▶ _Task to complete_
Would you please reproduce all the entries exactly, leaving the pictures out?

▶ _Provided records_
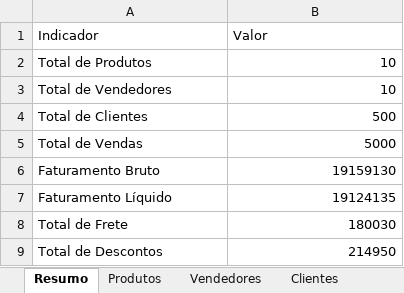
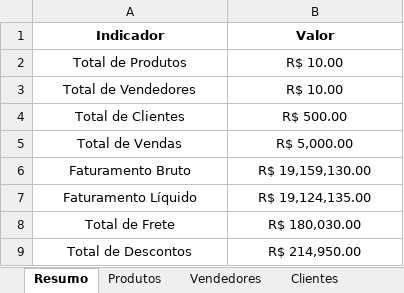
Before and after one commit to chiponildobr/Analise_Financeira_Vendas, an Excel workbook: relatorios/Relatorio_Financeiro.xlsx, sheet Resumo, drawn as a sheet; values as stored, in another font and other column widths than the file's, no borders; table styles not drawn; the diff names each change by its address in the sheet, - before the commit and + after, or states it on an @@ line.

```diff
--- a/relatorios/Relatorio_Financeiro.xlsx (sheet Resumo)
+++ b/relatorios/Relatorio_Financeiro.xlsx (sheet Resumo)
@@ A1:B1 bold: off → on, alignment: left → center @@
-A2:A9 alignment: left
+A2:A9 alignment: center
-B2:B3 (Valor): 10
+B2:B3 (Valor): R$ 10.00
-B2:B9 alignment: right
+B2:B9 alignment: center
-B4 (Valor): 500
+B4 (Valor): R$ 500.00
-B5 (Valor): 5000
+B5 (Valor): R$ 5,000.00
-B6 (Valor): 19159130
+B6 (Valor): R$ 19,159,130.00
-B7 (Valor): 19124135
+B7 (Valor): R$ 19,124,135.00
-B8 (Valor): 180030
+B8 (Valor): R$ 180,030.00
-B9 (Valor): 214950
+B9 (Valor): R$ 214,950.00
```
Also changed, not shown: sheet Base Completa, sheet Clientes, sheet Produtos, sheet Estoque, sheet Vendas, sheet Vendedores, 2 other files.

▶ _Answer space_
Before and after one commit to chiponildobr/Analise_Financeira_Vendas, an Excel workbook: relatorios/Relatorio_Financeiro.xlsx, sheet Resumo, drawn as a sheet; values as stored, in another font and other column widths than the file's, no borders; table styles not drawn; the diff names each change by its address in the sheet, - before the commit and + after, or states it on an @@ line.

```diff
--- a/relatorios/Relatorio_Financeiro.xlsx (sheet Resumo)
+++ b/relatorios/Relatorio_Financeiro.xlsx (sheet Resumo)
@@ A1:B1 bold: off → on, alignment: left → center @@
-A2:A9 alignment: left
+A2:A9 alignment: center
-B2:B3 (Valor): 10
+B2:B3 (Valor): R$ 10.00
-B2:B9 alignment: right
+B2:B9 alignment: center
-B4 (Valor): 500
+B4 (Valor): R$ 500.00
-B5 (Valor): 5000
+B5 (Valor): R$ 5,000.00
-B6 (Valor): 19159130
+B6 (Valor): R$ 19,159,130.00
-B7 (Valor): 19124135
+B7 (Valor): R$ 19,124,135.00
-B8 (Valor): 180030
+B8 (Valor): R$ 180,030.00
-B9 (Valor): 214950
+B9 (Valor): R$ 214,950.00
```
Also changed, not shown: sheet Base Completa, sheet Clientes, sheet Produtos, sheet Estoque, sheet Vendas, sheet Vendedores, 2 other files.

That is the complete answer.